A History of Music at the First Universalist Church of Peoria
Authored by Judy Rosella Edwards
The nearly two-decade period between the 1898 and 1917 marked a dramatic change that came about in the First Universalist Church of Peoria, Illinois (now the Universalist Unitarian Church of Peoria), as the result of a series of remarkable circumstances. That era is more commonly remembered for the likes of Clarence Darrow, Rev. B. G. Carpenter and social reform efforts afoot in Peoria and across the country. Those scenes were accompanied by a remarkable soundtrack.
Music has long held a esteemed role in the Universalist Church of Peoria, but it came to fruition well after elaborate music programs were already a mainstay at other churches in the city. It was the result of a long and discouraging struggle followed by some remarkable fate, coupled with an inherent disadvantage within the Universalist tradition known as the "church season."
To understand the evolution of music in the Universalist church, requires a comprehensive awareness of music in Peoria churches. As early as the late 1890's, churches of every denomination were hiring a more perfect worship experience by supplementing the humble efforts of their congregation with paid professional vocalists and musicians. The Universalists eventually followed suit.

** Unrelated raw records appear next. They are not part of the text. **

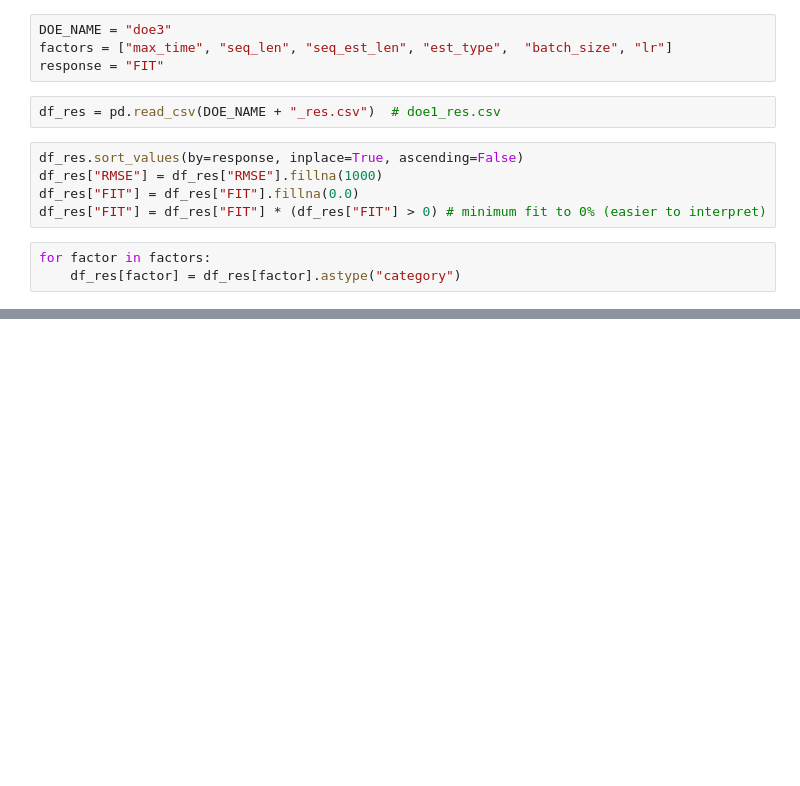
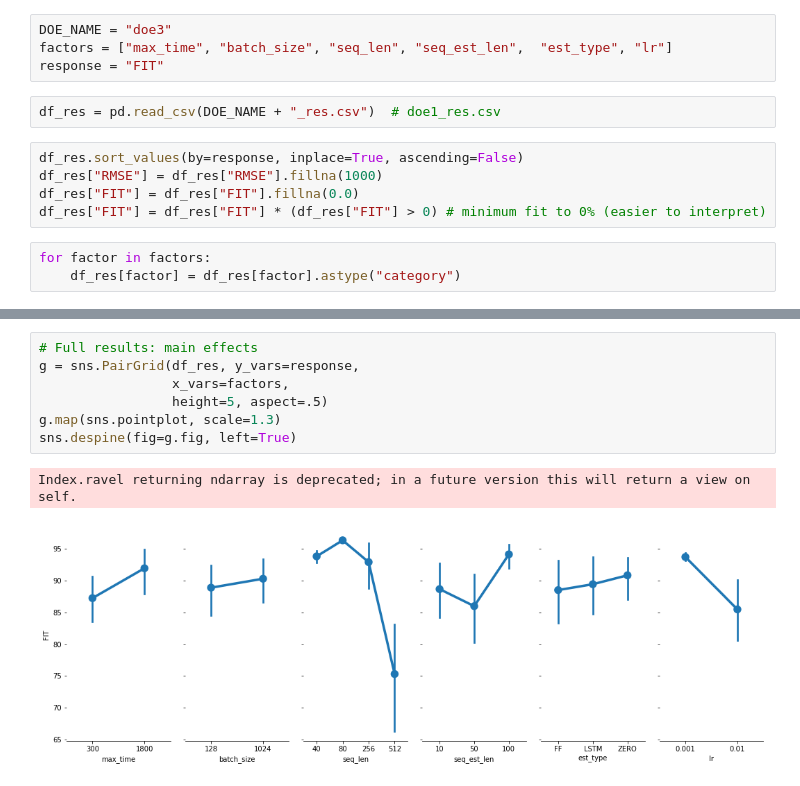
Before and after one commit to forgi86/sysid-neural-estimator, a Jupyter notebook: examples/wh2009/does/doe3_eval.ipynb, the cells around one changed output, grey strips where cells are left out. Drawn from its saved outputs; the diff is of its cells as text; blank space fills up the shorter version.

```diff
--- a/examples/wh2009/does/doe3_eval.ipynb
+++ b/examples/wh2009/does/doe3_eval.ipynb
@@ -7,7 +7,7 @@ import seaborn as sns
 import pandas as pd
 # %%
 DOE_NAME = "doe3"
-factors = ["max_time", "seq_len", "seq_est_len", "est_type",  "batch_size", "lr"]
+factors = ["max_time", "batch_size", "seq_len", "seq_est_len",  "est_type", "lr"]
 response = "FIT"
 # %%
 df_res = pd.read_csv(DOE_NAME + "_res.csv")  # doe1_res.csv
@@ -25,0 +62,10 @@ df_res.tail(20)
+# %%
+# Full results: main effects
+g = sns.PairGrid(df_res, y_vars=response,
+                 x_vars=factors,
+                 height=5, aspect=.5)
+g.map(sns.pointplot, scale=1.3)
+sns.despine(fig=g.fig, left=True)
+# %% [output]
+Index.ravel returning ndarray is deprecated; in a future version this will return a view on self.
+[figure, added]
```
Also changed, not shown: parts of 14 cells of this notebook.
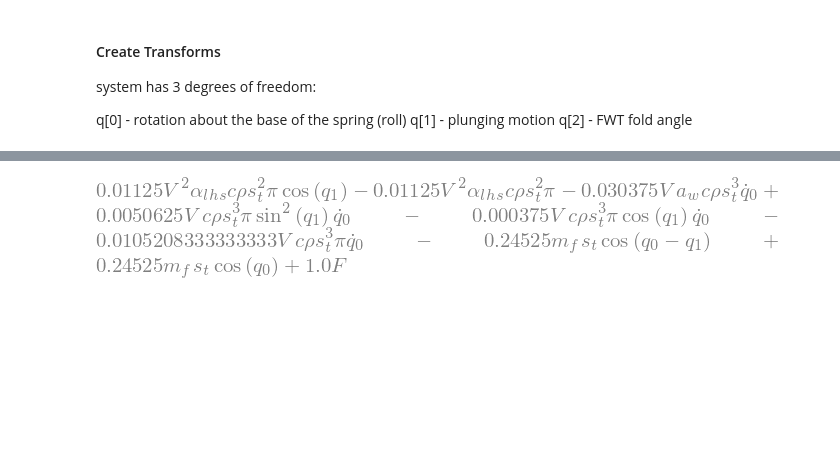
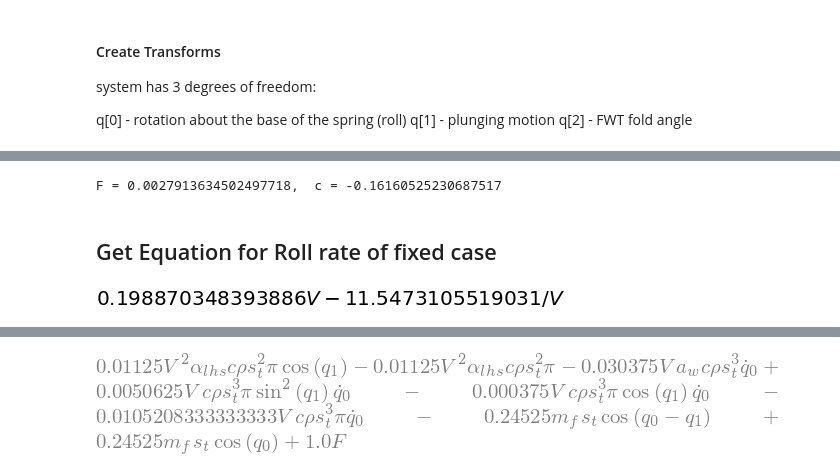
Before and after one commit to fh9g12/FwtModels, a Jupyter notebook: Workbooks/6_lets roll a rigid wing/1_ModelOfExperiemntalRig.ipynb, the cells around one changed output, grey strips where cells are left out. Saved outputs shown, nothing was run; the diff lists cells and outputs as text; code cells hidden in the pictures; blank space fills up the shorter version.

```diff
--- a/Workbooks/6_lets roll a rigid wing/1_ModelOfExperiemntalRig.ipynb
+++ b/Workbooks/6_lets roll a rigid wing/1_ModelOfExperiemntalRig.ipynb
@@ -165,0 +155,45 @@ def objectiveDeriv(t,y):
+# %%
+# All accelerations are equal to zero hence M*p.qdd must be zero, reducng the EoM!
+
+# as FWT is locked
+p.aoa_lhs.value = p.alpha_r.value
+p.aoa_rhs.value = p.alpha_r.value
+
+# sub in all but velocity & local AoA's
+sm_sub = sm.subs(p,p.GetSubs(ignore=[p.V]))
+F = sym.Symbol('F')
+c_0 = sym.Symbol('c_0')
+eom =sm_sub.f+sm_sub.ExtForces.Q() + sym.Matrix([F*p.V**2+c_0,0,0])
+
+#FWT is locked + add the
+eom = eom.subs({p.q[1]:0,p.q[2]:0})[0]
+
+s = sym.solveset(eom, symbol = F)
+fun = sym.lambdify((p.qd[0],p.V,c_0),s.args[0])
+
+
+# hunt for F that matchs 195 degrees per second at 20 m/s
+c = -0.46
+def obj(c):
+    return ((fun(np.deg2rad(195),20,c[0])-fun(np.deg2rad(320),30,c[0]))*1000)**2
+res = minimize(obj,[c])
+res.x
+
+obj([-0.16])
+
+print(f'F = {fun(np.deg2rad(195),20,res.x[0])},  c = {res.x[0]}')
+#sym.simplify(s.args[0])
+# %% [output]
+F = 0.0027913634502497718,  c = -0.16160525230687517
+# %% [markdown]
+## Get Equation for Roll rate of fixed case
+# %%
+s = sym.solveset(eom, symbol = p.qd[0])
+fun = sym.lambdify((F,c_0),s.args[0])
+
+
+# hunt for F that matchs 195 degrees per second at 20 m/s
+sym.simplify(fun(0.00279,-0.162))
+#sym.simplify(s.args[0])
+# %% [output]
+[figure, added]
```
Also changed, not shown: parts of 20 cells of this notebook, 3 other files.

Here, that story is told by a contributor to the Dictionary of Unitarian Universalist Biography, Judy Rosella Edwards. Included is a list of musical works the Universalists were treated to in the early 1900's. They range from classical music to modern pieces punctuated by original works.
May 21 2015
1512321834 / 9781512321838
US Trade Paper